5 things Microsoft can do to improve Windows 10 Tablet Mode

Microsoft is hiding its tablet behind productivity

Microsoft recently launched Surface Go as "a Surface for everyone", which is also a Surface Pro in almost every way except for its smaller size. Unlike Surface Pro's "most versatile laptop" productivity positioning Surface Go is positioned as a leisure tablet.

Microsoft is pushing Surface Go as the Surface that is always with you for watching videos, listening to music and surfing the Web. This tablet focus seems bold, brave or perhaps a little out of touch considering Windows 10's comparatively poor tablet ecosystem and experience.

Perhaps Microsoft's marketing focus on watching videos, web surfing and listening to music is supported by data as most used tablet activities. If so perhaps that emboldened Microsoft to push a tablet, supported by its productivity messaging, against better tablets that are not as good at productivity. Either way, Microsoft is hiding its tablet weakness behind its productivity forte with Surface Go and Surface Pro while doing nothing to improve its touch-centric tablet experience.

For Samsung, Google and Apple the beat goes on

Meanwhile, Samsung is advancing its mobile computing strategy into a hybrid phone-tablet via its Infinity Flex Display supported by its successful touch UI and ecosystem. Samsung's One UI supplements the experience.

And Google's recently announced native Android support for flexible displays provides a foundation for touch-centric, context conforming mobile computing:

Furthermore, Apple is rumored to be working on a folding phone concept which if it launches will also take advantage of a mature touch UI and mobile ecosystem. Microsoft is falling way behind here.

Without a mature tablet mode Microsoft:

  • Is slowly losing ground to productivity scenarios fueled by less powerful mobile OSes.
  • Does not offer a competitive slate tablet experience.
  • Is being beaten to market with hybrid mobile form factors that bridge phone and tablet categories.

Tablet mode is Surface Go's biggest weakness

Will Windows Core OS fix things … next year?

Microsoft's Windows CoreOS is rumored to be a "more" modular version of Windows and that can be tailored by OEMs to specific devices for specific experiences.

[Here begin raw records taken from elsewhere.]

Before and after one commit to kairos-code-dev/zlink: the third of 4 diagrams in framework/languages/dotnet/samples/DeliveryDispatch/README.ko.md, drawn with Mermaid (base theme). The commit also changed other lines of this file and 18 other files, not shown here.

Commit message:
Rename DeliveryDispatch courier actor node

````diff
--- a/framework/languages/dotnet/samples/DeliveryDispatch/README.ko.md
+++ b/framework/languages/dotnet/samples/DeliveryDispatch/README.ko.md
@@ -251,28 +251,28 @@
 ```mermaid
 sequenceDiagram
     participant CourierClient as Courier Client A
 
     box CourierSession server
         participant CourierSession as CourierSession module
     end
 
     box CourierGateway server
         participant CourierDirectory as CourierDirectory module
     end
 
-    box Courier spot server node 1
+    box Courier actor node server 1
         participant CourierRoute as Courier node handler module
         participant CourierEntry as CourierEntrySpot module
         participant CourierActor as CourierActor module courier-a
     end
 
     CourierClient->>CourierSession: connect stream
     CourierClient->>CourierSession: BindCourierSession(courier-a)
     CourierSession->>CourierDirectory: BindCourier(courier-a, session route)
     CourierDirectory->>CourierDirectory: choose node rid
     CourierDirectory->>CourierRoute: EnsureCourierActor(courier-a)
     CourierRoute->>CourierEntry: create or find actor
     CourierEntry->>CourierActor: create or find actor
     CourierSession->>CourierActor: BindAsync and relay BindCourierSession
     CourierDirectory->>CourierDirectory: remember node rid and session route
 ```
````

CShell is a UI that will provide a seamless experience between device states.

Perhaps Microsoft is reserving advances in Windows 10 tablet mode for improvements that are planned for Windows 10 CoreOS in 2019. If so that could improve the UI experience. Microsoft still needs to build an app ecosystem, likely through PWAs, Project Centennial and developer support to round out the Windows 10 tablet experience to coincide with Windows CoreOS and ideally a Surface Andromeda 3-in-1 (phone-tablet-PC) .

That would take an aggressive commitment to its mobile computing touch experiences, however, that Microsoft has yet to prove it has.

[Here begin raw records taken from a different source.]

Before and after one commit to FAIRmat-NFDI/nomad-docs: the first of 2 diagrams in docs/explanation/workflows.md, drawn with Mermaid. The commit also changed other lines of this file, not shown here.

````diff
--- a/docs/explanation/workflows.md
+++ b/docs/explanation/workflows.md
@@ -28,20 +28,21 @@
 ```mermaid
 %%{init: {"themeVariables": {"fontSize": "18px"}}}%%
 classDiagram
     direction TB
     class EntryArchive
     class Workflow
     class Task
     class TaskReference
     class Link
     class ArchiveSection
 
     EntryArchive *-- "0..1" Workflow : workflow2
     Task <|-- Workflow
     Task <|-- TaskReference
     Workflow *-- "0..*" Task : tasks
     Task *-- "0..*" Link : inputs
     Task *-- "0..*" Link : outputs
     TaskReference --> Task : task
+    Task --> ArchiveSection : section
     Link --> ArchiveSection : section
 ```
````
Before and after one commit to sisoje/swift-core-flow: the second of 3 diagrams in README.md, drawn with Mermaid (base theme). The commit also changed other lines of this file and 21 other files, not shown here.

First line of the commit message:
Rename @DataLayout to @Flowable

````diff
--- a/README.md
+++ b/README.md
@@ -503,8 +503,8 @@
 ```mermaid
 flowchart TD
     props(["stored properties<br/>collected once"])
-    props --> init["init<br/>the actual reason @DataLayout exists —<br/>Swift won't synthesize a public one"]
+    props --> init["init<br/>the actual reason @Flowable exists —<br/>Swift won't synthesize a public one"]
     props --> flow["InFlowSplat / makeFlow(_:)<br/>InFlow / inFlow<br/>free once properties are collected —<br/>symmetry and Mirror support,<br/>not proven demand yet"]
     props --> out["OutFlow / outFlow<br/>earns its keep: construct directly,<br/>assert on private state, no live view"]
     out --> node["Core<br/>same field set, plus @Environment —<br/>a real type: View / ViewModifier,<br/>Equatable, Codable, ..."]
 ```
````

Jason Ward

Jason L Ward is a columnist at Windows Central. He provides unique big picture analysis of the complex world of Microsoft. Jason takes the small clues and gives you an insightful big picture perspective through storytelling that you won't find *anywhere* else. Seriously, this dude thinks outside the box. Follow him on Twitter at @JLTechWord. He's doing the "write" thing!